— Task description —
The word "最上位のページからのダウンロードは落ちる" marks the lines to copy; find all of them in the entries below.

*** Begin section ***

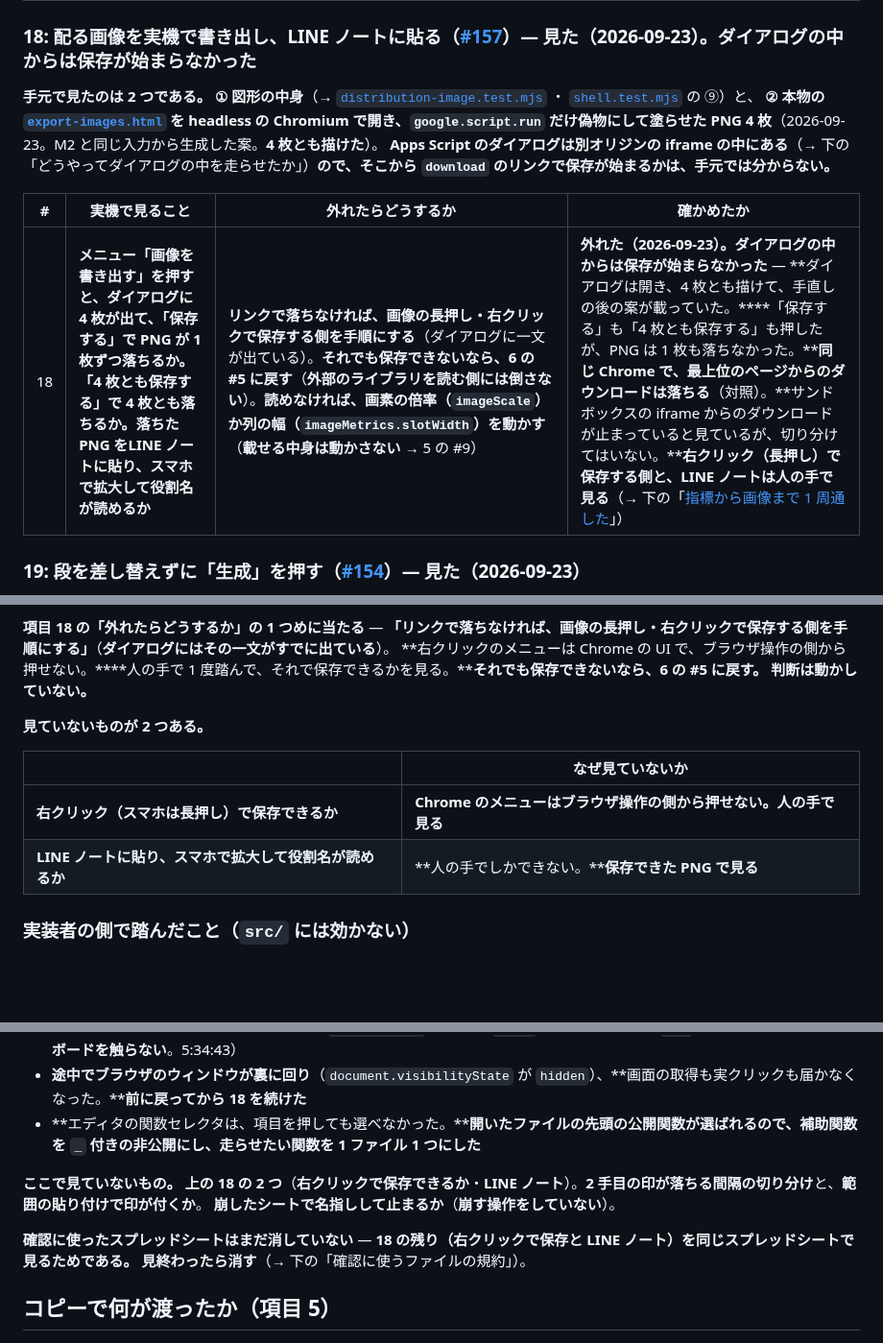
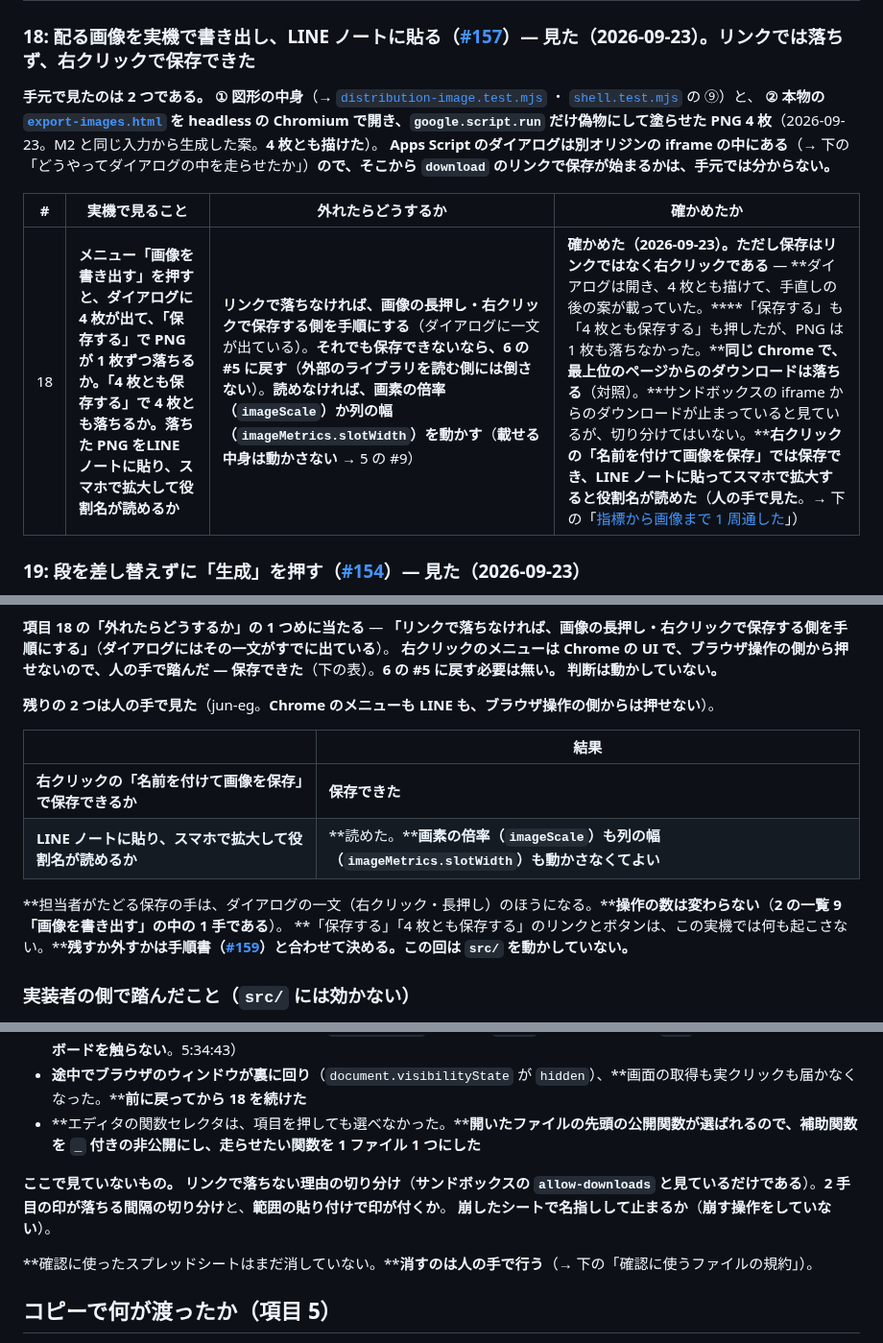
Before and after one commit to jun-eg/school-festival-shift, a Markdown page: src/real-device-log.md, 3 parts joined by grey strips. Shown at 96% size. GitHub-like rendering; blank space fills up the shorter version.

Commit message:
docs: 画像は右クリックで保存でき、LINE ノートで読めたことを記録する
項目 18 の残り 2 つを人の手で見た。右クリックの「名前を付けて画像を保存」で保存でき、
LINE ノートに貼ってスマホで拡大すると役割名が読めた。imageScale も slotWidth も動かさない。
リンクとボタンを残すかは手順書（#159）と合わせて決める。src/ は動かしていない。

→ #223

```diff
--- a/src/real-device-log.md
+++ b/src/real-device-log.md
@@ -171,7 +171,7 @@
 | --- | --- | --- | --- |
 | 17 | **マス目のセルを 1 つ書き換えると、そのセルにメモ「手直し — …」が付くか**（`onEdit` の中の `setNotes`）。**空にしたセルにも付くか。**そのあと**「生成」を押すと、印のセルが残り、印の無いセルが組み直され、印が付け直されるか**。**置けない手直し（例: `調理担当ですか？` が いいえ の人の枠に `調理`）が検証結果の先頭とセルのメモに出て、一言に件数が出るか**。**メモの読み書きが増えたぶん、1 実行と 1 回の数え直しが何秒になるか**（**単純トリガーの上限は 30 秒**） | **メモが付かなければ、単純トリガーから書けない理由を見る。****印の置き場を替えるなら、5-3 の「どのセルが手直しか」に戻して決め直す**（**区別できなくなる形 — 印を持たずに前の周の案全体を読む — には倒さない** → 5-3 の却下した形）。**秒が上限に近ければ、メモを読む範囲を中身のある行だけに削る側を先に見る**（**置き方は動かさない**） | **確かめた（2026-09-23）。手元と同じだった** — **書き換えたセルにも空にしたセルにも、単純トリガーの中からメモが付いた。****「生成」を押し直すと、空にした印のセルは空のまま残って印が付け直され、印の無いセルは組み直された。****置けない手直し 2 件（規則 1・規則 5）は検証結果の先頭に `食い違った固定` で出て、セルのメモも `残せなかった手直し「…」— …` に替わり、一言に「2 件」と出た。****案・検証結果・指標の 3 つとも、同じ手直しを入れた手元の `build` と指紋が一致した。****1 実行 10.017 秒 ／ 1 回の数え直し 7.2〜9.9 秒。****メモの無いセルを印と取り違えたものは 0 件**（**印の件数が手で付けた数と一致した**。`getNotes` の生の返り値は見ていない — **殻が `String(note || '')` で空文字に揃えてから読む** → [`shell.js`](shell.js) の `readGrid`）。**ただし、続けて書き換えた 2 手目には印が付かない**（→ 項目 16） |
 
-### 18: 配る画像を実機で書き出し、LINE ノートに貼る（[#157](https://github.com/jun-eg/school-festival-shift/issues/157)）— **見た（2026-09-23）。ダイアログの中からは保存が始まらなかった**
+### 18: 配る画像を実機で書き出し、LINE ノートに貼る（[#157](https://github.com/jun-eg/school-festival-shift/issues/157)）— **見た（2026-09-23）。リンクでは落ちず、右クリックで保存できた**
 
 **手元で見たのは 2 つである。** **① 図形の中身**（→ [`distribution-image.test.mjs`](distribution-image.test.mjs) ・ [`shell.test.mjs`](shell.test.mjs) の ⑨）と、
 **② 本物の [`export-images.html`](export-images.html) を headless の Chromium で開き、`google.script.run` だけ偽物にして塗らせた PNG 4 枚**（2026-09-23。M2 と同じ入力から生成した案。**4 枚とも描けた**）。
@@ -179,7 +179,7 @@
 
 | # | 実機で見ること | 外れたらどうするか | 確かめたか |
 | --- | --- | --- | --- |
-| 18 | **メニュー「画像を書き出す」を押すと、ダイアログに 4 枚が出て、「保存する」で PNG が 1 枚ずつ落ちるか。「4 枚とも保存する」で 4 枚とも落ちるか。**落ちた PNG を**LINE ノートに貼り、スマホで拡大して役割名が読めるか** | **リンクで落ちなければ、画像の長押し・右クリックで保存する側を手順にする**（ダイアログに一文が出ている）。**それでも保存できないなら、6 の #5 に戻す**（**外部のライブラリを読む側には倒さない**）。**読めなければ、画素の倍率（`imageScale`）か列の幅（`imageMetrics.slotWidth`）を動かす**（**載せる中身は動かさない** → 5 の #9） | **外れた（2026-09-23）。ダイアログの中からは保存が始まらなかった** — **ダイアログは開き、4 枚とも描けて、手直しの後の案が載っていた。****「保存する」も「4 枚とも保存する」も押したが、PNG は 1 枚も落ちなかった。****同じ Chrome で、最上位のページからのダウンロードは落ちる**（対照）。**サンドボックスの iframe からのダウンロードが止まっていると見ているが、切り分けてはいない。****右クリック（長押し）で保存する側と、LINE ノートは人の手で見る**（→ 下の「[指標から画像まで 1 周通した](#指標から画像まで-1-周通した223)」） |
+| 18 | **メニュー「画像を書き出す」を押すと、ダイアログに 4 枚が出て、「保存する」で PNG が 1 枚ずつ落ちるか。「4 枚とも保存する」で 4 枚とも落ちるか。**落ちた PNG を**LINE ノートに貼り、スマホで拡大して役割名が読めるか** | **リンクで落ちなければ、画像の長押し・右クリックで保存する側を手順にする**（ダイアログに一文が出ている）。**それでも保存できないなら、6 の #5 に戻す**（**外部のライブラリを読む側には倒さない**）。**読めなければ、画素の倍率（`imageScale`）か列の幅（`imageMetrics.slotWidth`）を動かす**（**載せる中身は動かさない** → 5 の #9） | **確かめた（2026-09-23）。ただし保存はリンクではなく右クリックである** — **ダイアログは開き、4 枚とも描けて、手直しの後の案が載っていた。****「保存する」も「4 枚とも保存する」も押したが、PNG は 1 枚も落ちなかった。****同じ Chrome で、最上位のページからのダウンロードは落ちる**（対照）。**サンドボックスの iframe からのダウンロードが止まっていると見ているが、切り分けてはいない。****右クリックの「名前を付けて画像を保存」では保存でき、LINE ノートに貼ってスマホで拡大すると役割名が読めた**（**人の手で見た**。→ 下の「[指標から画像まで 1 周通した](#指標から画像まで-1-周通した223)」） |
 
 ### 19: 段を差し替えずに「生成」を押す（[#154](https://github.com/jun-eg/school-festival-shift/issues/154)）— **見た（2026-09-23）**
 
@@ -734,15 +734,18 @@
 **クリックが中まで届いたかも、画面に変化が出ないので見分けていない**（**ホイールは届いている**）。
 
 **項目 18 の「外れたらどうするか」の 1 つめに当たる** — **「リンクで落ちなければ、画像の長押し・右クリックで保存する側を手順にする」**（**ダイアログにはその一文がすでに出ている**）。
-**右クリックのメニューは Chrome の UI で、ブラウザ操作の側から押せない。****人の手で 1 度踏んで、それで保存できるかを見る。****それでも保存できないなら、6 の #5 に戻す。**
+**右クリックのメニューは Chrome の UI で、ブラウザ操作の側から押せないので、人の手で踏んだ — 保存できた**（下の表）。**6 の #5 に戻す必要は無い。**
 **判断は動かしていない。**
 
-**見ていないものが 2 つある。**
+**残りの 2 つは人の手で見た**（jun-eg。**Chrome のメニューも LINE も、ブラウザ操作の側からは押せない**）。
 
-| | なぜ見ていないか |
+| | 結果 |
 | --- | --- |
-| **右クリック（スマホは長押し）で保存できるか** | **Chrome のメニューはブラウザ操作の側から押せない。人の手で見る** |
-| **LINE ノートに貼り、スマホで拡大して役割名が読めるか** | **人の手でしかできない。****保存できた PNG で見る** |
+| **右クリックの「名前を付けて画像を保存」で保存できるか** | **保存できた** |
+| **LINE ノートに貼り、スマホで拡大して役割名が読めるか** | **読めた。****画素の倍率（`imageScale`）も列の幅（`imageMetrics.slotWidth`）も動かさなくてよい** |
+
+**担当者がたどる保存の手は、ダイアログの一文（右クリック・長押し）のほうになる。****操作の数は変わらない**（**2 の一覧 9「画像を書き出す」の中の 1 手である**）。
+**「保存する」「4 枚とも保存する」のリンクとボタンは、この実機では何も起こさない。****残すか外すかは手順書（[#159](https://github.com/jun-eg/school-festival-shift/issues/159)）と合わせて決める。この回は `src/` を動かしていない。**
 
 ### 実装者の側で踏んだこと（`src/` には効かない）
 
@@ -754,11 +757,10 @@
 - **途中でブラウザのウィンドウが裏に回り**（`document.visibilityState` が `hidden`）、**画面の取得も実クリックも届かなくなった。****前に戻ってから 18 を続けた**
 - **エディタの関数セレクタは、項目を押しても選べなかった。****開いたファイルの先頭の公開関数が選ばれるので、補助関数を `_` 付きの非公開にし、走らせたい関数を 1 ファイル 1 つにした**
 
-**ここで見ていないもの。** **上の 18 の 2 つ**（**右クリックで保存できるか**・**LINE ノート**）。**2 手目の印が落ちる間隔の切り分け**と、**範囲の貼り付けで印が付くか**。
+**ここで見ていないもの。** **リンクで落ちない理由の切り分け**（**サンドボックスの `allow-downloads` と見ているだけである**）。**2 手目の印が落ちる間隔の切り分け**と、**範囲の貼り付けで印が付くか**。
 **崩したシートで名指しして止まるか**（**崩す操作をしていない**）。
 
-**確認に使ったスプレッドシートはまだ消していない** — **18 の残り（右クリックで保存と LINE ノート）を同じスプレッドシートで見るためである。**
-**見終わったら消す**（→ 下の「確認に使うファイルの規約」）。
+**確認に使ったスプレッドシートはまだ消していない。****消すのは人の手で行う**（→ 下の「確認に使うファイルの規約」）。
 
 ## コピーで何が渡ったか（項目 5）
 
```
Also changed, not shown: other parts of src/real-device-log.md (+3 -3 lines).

*** End section ***

— Result of this exercise —
-| 18 | **メニュー「画像を書き出す」を押すと、ダイアログに 4 枚が出て、「保存する」で PNG が 1 枚ずつ落ちるか。「4 枚とも保存する」で 4 枚とも落ちるか。**落ちた PNG を**LINE ノートに貼り、スマホで拡大して役割名が読めるか** | **リンクで落ちなければ、画像の長押し・右クリックで保存する側を手順にする**（ダイアログに一文が出ている）。**それでも保存できないなら、6 の #5 に戻す**（**外部のライブラリを読む側には倒さない**）。**読めなければ、画素の倍率（`imageScale`）か列の幅（`imageMetrics.slotWidth`）を動かす**（**載せる中身は動かさない** → 5 の #9） | **外れた（2026-09-23）。ダイアログの中からは保存が始まらなかった** — **ダイアログは開き、4 枚とも描けて、手直しの後の案が載っていた。****「保存する」も「4 枚とも保存する」も押したが、PNG は 1 枚も落ちなかった。****同じ Chrome で、最上位のページからのダウンロードは落ちる**（対照）。**サンドボックスの iframe からのダウンロードが止まっていると見ているが、切り分けてはいない。****右クリック（長押し）で保存する側と、LINE ノートは人の手で見る**（→ 下の「[指標から画像まで 1 周通した](#指標から画像まで-1-周通した223)」） |
+| 18 | **メニュー「画像を書き出す」を押すと、ダイアログに 4 枚が出て、「保存する」で PNG が 1 枚ずつ落ちるか。「4 枚とも保存する」で 4 枚とも落ちるか。**落ちた PNG を**LINE ノートに貼り、スマホで拡大して役割名が読めるか** | **リンクで落ちなければ、画像の長押し・右クリックで保存する側を手順にする**（ダイアログに一文が出ている）。**それでも保存できないなら、6 の #5 に戻す**（**外部のライブラリを読む側には倒さない**）。**読めなければ、画素の倍率（`imageScale`）か列の幅（`imageMetrics.slotWidth`）を動かす**（**載せる中身は動かさない** → 5 の #9） | **確かめた（2026-09-23）。ただし保存はリンクではなく右クリックである** — **ダイアログは開き、4 枚とも描けて、手直しの後の案が載っていた。****「保存する」も「4 枚とも保存する」も押したが、PNG は 1 枚も落ちなかった。****同じ Chrome で、最上位のページからのダウンロードは落ちる**（対照）。**サンドボックスの iframe からのダウンロードが止まっていると見ているが、切り分けてはいない。****右クリックの「名前を付けて画像を保存」では保存でき、LINE ノートに貼ってスマホで拡大すると役割名が読めた**（**人の手で見た**。→ 下の「[指標から画像まで 1 周通した](#指標から画像まで-1-周通した223)」） |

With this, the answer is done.